• _EXERCISE INPUTS_:
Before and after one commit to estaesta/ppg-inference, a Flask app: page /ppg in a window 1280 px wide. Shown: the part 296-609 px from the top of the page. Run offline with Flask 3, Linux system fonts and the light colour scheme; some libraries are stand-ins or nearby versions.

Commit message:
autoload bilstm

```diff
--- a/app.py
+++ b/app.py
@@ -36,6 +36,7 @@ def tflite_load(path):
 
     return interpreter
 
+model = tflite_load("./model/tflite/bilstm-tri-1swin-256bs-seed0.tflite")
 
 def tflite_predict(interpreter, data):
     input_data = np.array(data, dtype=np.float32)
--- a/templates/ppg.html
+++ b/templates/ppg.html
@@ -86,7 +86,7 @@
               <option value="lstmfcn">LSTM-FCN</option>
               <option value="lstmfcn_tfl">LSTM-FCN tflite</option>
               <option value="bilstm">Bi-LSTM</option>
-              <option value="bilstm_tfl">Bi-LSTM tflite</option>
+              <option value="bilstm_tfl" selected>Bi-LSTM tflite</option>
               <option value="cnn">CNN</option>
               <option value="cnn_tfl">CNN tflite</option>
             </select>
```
...
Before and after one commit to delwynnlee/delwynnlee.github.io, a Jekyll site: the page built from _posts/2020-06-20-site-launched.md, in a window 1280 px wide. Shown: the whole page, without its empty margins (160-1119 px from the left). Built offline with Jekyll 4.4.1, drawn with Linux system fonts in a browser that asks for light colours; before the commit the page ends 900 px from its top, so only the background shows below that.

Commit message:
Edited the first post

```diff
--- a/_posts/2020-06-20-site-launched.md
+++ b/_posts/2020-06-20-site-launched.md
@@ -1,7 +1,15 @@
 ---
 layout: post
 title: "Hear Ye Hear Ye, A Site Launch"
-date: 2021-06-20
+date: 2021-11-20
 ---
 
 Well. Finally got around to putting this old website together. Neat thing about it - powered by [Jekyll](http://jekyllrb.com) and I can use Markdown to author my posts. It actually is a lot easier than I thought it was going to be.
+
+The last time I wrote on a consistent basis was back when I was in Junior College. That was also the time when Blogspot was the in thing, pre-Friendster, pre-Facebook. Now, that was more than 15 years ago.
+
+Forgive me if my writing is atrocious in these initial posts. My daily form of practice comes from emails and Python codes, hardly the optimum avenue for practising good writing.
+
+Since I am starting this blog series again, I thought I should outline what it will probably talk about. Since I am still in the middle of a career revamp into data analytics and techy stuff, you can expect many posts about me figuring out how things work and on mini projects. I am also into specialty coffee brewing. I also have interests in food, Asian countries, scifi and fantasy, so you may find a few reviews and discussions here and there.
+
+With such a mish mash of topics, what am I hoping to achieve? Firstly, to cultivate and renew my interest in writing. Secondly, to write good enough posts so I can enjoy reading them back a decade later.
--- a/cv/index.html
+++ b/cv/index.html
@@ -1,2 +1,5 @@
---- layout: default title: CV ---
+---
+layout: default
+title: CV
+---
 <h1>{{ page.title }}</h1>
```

• _WHAT IS NEEDED_:
Copy out all lines from the records where the word "title" appears.

• _TASK OUTPUT_:
 title: "Hear Ye Hear Ye, A Site Launch"
---- layout: default title: CV ---
+title: CV
 <h1>{{ page.title }}</h1>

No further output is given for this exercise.